**YOUR TASK:**
What is needed is an exact repeat of the entries, with no pictures in it.

━━━━━━

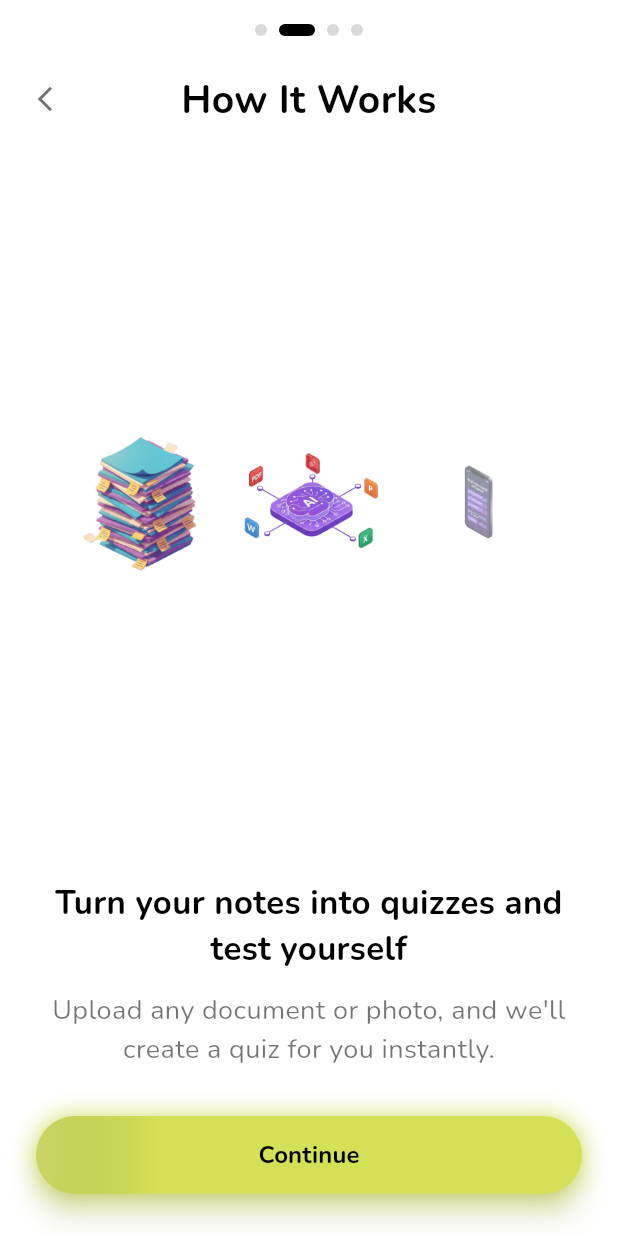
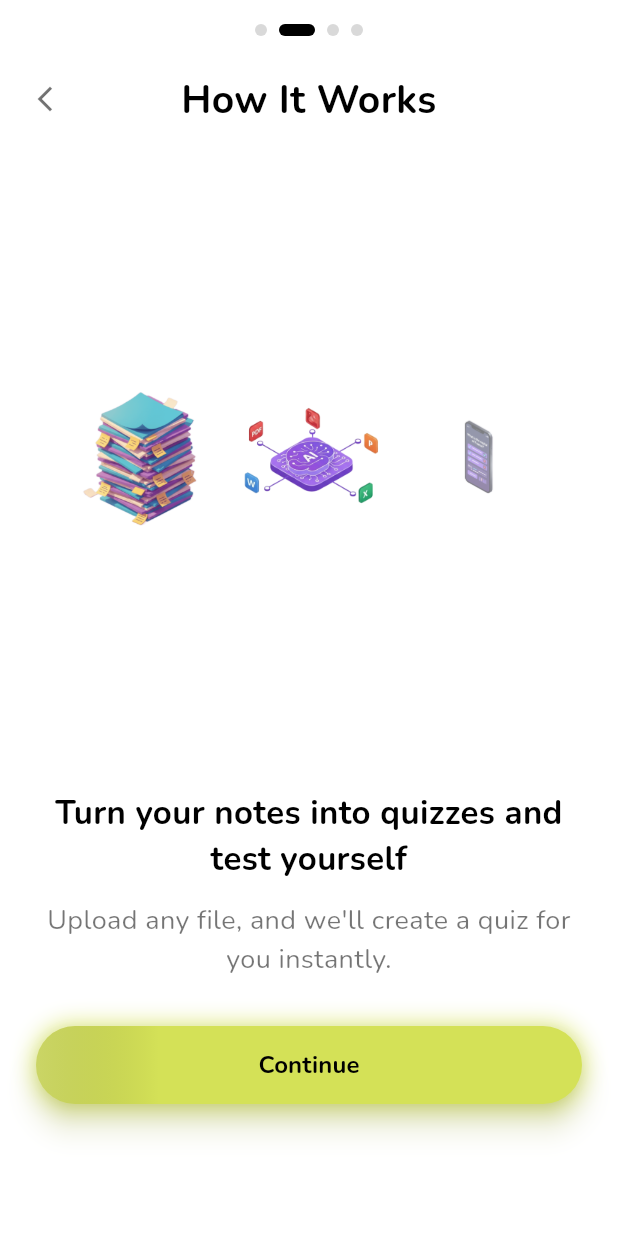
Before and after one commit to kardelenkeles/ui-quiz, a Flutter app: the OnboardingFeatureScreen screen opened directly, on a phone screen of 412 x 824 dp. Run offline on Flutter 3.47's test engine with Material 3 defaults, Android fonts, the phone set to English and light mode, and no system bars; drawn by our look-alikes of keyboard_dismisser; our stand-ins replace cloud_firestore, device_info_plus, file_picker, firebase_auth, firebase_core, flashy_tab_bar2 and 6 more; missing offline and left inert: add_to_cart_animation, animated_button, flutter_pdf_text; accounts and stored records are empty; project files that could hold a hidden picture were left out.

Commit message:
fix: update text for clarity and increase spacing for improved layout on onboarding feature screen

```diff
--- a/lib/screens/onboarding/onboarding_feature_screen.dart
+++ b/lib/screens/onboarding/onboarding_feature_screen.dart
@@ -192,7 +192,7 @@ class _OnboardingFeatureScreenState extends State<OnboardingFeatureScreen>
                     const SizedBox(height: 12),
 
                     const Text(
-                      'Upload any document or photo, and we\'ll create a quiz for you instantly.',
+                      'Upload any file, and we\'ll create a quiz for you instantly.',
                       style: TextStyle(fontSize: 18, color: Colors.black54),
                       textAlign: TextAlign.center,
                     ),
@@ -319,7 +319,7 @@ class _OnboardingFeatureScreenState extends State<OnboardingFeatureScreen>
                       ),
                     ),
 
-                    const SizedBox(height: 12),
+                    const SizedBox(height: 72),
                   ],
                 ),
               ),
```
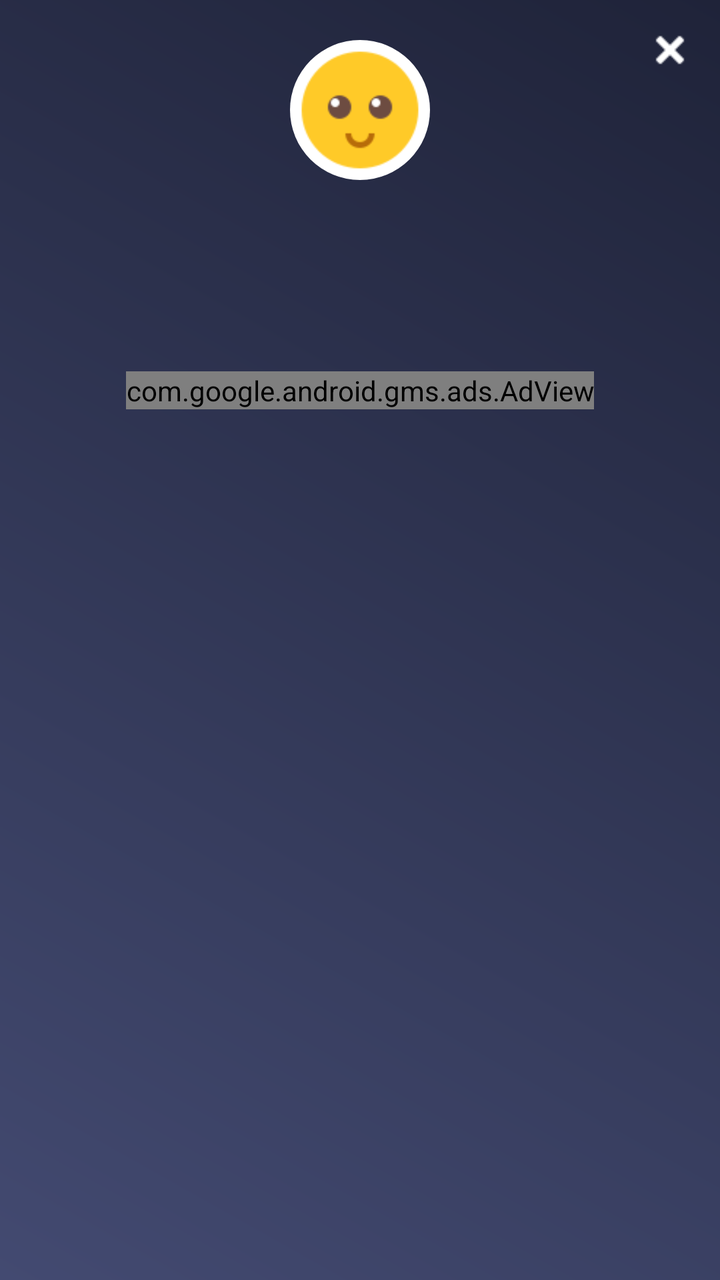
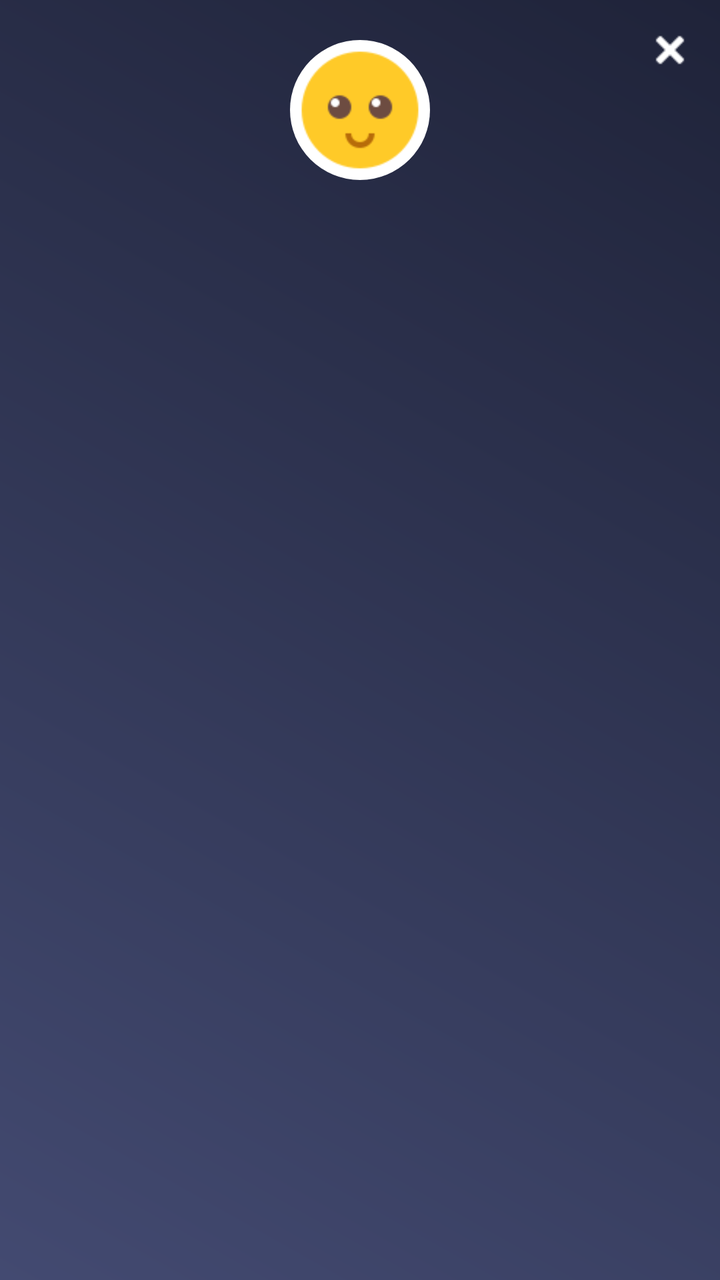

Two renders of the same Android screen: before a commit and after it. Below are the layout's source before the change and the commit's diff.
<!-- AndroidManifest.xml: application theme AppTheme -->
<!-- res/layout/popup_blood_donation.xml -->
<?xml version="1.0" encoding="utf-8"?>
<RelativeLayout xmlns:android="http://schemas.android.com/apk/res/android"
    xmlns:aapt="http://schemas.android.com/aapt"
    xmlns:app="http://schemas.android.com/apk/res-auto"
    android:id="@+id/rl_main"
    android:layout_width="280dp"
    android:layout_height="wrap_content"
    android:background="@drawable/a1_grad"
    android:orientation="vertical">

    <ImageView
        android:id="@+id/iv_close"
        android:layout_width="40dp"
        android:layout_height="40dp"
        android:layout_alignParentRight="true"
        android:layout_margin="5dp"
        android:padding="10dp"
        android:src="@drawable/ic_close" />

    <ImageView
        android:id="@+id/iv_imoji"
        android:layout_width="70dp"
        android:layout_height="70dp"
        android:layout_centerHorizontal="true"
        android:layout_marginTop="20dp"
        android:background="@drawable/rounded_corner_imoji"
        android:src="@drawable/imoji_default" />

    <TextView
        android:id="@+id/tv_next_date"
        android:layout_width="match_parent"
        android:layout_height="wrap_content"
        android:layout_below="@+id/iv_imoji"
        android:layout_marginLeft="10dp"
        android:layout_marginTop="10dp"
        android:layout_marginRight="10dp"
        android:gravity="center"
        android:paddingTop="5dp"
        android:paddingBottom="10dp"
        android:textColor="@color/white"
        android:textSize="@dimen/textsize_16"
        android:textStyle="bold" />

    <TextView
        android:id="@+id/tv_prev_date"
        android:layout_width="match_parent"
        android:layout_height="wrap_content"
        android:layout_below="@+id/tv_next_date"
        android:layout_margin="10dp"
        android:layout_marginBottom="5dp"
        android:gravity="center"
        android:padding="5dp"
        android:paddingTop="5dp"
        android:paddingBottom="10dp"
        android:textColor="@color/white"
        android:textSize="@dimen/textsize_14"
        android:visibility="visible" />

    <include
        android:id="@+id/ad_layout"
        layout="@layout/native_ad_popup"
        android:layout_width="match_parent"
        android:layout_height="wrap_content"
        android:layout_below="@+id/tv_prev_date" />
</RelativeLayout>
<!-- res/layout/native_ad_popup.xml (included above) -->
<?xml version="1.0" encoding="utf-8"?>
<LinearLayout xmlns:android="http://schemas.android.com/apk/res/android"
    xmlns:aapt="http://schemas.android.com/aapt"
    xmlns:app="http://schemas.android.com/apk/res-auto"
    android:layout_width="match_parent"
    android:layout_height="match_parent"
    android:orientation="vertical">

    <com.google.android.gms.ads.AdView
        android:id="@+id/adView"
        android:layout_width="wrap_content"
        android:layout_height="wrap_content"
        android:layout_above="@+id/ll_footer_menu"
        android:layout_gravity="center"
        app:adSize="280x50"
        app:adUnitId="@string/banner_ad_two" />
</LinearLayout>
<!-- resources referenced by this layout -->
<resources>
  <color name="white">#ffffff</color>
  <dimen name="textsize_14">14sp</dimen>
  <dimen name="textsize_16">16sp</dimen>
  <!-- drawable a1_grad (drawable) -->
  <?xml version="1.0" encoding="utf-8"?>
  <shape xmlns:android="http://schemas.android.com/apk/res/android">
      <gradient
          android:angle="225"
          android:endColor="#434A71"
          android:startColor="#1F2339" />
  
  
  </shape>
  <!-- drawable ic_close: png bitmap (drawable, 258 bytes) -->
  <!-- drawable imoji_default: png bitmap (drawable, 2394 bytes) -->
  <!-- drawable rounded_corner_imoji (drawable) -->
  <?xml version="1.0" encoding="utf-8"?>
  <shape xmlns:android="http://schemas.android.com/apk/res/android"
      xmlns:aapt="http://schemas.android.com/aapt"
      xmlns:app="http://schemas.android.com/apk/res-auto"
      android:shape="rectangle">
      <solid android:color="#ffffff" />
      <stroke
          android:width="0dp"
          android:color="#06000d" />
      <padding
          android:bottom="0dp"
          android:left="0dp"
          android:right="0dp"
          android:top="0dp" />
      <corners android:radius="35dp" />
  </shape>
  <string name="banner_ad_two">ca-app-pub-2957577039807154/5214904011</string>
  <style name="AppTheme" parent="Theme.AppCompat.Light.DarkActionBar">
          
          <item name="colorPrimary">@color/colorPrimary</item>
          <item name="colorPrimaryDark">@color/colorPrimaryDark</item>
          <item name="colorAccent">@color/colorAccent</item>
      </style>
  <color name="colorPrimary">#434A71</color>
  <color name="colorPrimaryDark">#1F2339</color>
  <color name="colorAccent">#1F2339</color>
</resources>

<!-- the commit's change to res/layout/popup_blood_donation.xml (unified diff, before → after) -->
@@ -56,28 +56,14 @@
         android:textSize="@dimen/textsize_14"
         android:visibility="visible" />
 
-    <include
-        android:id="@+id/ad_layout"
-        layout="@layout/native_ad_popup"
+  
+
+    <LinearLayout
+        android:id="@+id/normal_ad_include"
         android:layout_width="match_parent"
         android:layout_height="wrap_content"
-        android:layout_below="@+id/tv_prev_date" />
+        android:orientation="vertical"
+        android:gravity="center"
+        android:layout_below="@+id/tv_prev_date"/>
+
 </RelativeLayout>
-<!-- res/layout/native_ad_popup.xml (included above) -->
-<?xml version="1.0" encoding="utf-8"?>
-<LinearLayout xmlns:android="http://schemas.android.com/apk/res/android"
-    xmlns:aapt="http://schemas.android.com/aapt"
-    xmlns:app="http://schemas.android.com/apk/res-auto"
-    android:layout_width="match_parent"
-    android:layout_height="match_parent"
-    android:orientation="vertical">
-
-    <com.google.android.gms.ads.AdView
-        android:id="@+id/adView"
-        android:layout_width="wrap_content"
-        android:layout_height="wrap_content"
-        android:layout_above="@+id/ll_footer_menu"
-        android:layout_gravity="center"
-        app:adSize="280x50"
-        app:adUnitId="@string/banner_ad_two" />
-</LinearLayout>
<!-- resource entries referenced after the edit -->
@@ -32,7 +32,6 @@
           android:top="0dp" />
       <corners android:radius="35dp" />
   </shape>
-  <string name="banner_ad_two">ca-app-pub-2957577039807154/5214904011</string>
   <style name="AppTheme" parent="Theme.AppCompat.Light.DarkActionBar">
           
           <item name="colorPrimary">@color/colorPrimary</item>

━━━━━━

**YOUR SOLUTION:**
Before and after one commit to kardelenkeles/ui-quiz, a Flutter app: the OnboardingFeatureScreen screen opened directly, on a phone screen of 412 x 824 dp. Run offline on Flutter 3.47's test engine with Material 3 defaults, Android fonts, the phone set to English and light mode, and no system bars; drawn by our look-alikes of keyboard_dismisser; our stand-ins replace cloud_firestore, device_info_plus, file_picker, firebase_auth, firebase_core, flashy_tab_bar2 and 6 more; missing offline and left inert: add_to_cart_animation, animated_button, flutter_pdf_text; accounts and stored records are empty; project files that could hold a hidden picture were left out.

Commit message:
fix: update text for clarity and increase spacing for improved layout on onboarding feature screen

```diff
--- a/lib/screens/onboarding/onboarding_feature_screen.dart
+++ b/lib/screens/onboarding/onboarding_feature_screen.dart
@@ -192,7 +192,7 @@ class _OnboardingFeatureScreenState extends State<OnboardingFeatureScreen>
                     const SizedBox(height: 12),
 
                     const Text(
-                      'Upload any document or photo, and we\'ll create a quiz for you instantly.',
+                      'Upload any file, and we\'ll create a quiz for you instantly.',
                       style: TextStyle(fontSize: 18, color: Colors.black54),
                       textAlign: TextAlign.center,
                     ),
@@ -319,7 +319,7 @@ class _OnboardingFeatureScreenState extends State<OnboardingFeatureScreen>
                       ),
                     ),
 
-                    const SizedBox(height: 12),
+                    const SizedBox(height: 72),
                   ],
                 ),
               ),
```

Two renders of the same Android screen: before a commit and after it. Below are the layout's source before the change and the commit's diff.
<!-- AndroidManifest.xml: application theme AppTheme -->
<!-- res/layout/popup_blood_donation.xml -->
<?xml version="1.0" encoding="utf-8"?>
<RelativeLayout xmlns:android="http://schemas.android.com/apk/res/android"
    xmlns:aapt="http://schemas.android.com/aapt"
    xmlns:app="http://schemas.android.com/apk/res-auto"
    android:id="@+id/rl_main"
    android:layout_width="280dp"
    android:layout_height="wrap_content"
    android:background="@drawable/a1_grad"
    android:orientation="vertical">

    <ImageView
        android:id="@+id/iv_close"
        android:layout_width="40dp"
        android:layout_height="40dp"
        android:layout_alignParentRight="true"
        android:layout_margin="5dp"
        android:padding="10dp"
        android:src="@drawable/ic_close" />

    <ImageView
        android:id="@+id/iv_imoji"
        android:layout_width="70dp"
        android:layout_height="70dp"
        android:layout_centerHorizontal="true"
        android:layout_marginTop="20dp"
        android:background="@drawable/rounded_corner_imoji"
        android:src="@drawable/imoji_default" />

    <TextView
        android:id="@+id/tv_next_date"
        android:layout_width="match_parent"
        android:layout_height="wrap_content"
        android:layout_below="@+id/iv_imoji"
        android:layout_marginLeft="10dp"
        android:layout_marginTop="10dp"
        android:layout_marginRight="10dp"
        android:gravity="center"
        android:paddingTop="5dp"
        android:paddingBottom="10dp"
        android:textColor="@color/white"
        android:textSize="@dimen/textsize_16"
        android:textStyle="bold" />

    <TextView
        android:id="@+id/tv_prev_date"
        android:layout_width="match_parent"
        android:layout_height="wrap_content"
        android:layout_below="@+id/tv_next_date"
        android:layout_margin="10dp"
        android:layout_marginBottom="5dp"
        android:gravity="center"
        android:padding="5dp"
        android:paddingTop="5dp"
        android:paddingBottom="10dp"
        android:textColor="@color/white"
        android:textSize="@dimen/textsize_14"
        android:visibility="visible" />

    <include
        android:id="@+id/ad_layout"
        layout="@layout/native_ad_popup"
        android:layout_width="match_parent"
        android:layout_height="wrap_content"
        android:layout_below="@+id/tv_prev_date" />
</RelativeLayout>
<!-- res/layout/native_ad_popup.xml (included above) -->
<?xml version="1.0" encoding="utf-8"?>
<LinearLayout xmlns:android="http://schemas.android.com/apk/res/android"
    xmlns:aapt="http://schemas.android.com/aapt"
    xmlns:app="http://schemas.android.com/apk/res-auto"
    android:layout_width="match_parent"
    android:layout_height="match_parent"
    android:orientation="vertical">

    <com.google.android.gms.ads.AdView
        android:id="@+id/adView"
        android:layout_width="wrap_content"
        android:layout_height="wrap_content"
        android:layout_above="@+id/ll_footer_menu"
        android:layout_gravity="center"
        app:adSize="280x50"
        app:adUnitId="@string/banner_ad_two" />
</LinearLayout>
<!-- resources referenced by this layout -->
<resources>
  <color name="white">#ffffff</color>
  <dimen name="textsize_14">14sp</dimen>
  <dimen name="textsize_16">16sp</dimen>
  <!-- drawable a1_grad (drawable) -->
  <?xml version="1.0" encoding="utf-8"?>
  <shape xmlns:android="http://schemas.android.com/apk/res/android">
      <gradient
          android:angle="225"
          android:endColor="#434A71"
          android:startColor="#1F2339" />
  
  
  </shape>
  <!-- drawable ic_close: png bitmap (drawable, 258 bytes) -->
  <!-- drawable imoji_default: png bitmap (drawable, 2394 bytes) -->
  <!-- drawable rounded_corner_imoji (drawable) -->
  <?xml version="1.0" encoding="utf-8"?>
  <shape xmlns:android="http://schemas.android.com/apk/res/android"
      xmlns:aapt="http://schemas.android.com/aapt"
      xmlns:app="http://schemas.android.com/apk/res-auto"
      android:shape="rectangle">
      <solid android:color="#ffffff" />
      <stroke
          android:width="0dp"
          android:color="#06000d" />
      <padding
          android:bottom="0dp"
          android:left="0dp"
          android:right="0dp"
          android:top="0dp" />
      <corners android:radius="35dp" />
  </shape>
  <string name="banner_ad_two">ca-app-pub-2957577039807154/5214904011</string>
  <style name="AppTheme" parent="Theme.AppCompat.Light.DarkActionBar">
          
          <item name="colorPrimary">@color/colorPrimary</item>
          <item name="colorPrimaryDark">@color/colorPrimaryDark</item>
          <item name="colorAccent">@color/colorAccent</item>
      </style>
  <color name="colorPrimary">#434A71</color>
  <color name="colorPrimaryDark">#1F2339</color>
  <color name="colorAccent">#1F2339</color>
</resources>

<!-- the commit's change to res/layout/popup_blood_donation.xml (unified diff, before → after) -->
@@ -56,28 +56,14 @@
         android:textSize="@dimen/textsize_14"
         android:visibility="visible" />
 
-    <include
-        android:id="@+id/ad_layout"
-        layout="@layout/native_ad_popup"
+  
+
+    <LinearLayout
+        android:id="@+id/normal_ad_include"
         android:layout_width="match_parent"
         android:layout_height="wrap_content"
-        android:layout_below="@+id/tv_prev_date" />
+        android:orientation="vertical"
+        android:gravity="center"
+        android:layout_below="@+id/tv_prev_date"/>
+
 </RelativeLayout>
-<!-- res/layout/native_ad_popup.xml (included above) -->
-<?xml version="1.0" encoding="utf-8"?>
-<LinearLayout xmlns:android="http://schemas.android.com/apk/res/android"
-    xmlns:aapt="http://schemas.android.com/aapt"
-    xmlns:app="http://schemas.android.com/apk/res-auto"
-    android:layout_width="match_parent"
-    android:layout_height="match_parent"
-    android:orientation="vertical">
-
-    <com.google.android.gms.ads.AdView
-        android:id="@+id/adView"
-        android:layout_width="wrap_content"
-        android:layout_height="wrap_content"
-        android:layout_above="@+id/ll_footer_menu"
-        android:layout_gravity="center"
-        app:adSize="280x50"
-        app:adUnitId="@string/banner_ad_two" />
-</LinearLayout>
<!-- resource entries referenced after the edit -->
@@ -32,7 +32,6 @@
           android:top="0dp" />
       <corners android:radius="35dp" />
   </shape>
-  <string name="banner_ad_two">ca-app-pub-2957577039807154/5214904011</string>
   <style name="AppTheme" parent="Theme.AppCompat.Light.DarkActionBar">
           
           <item name="colorPrimary">@color/colorPrimary</item>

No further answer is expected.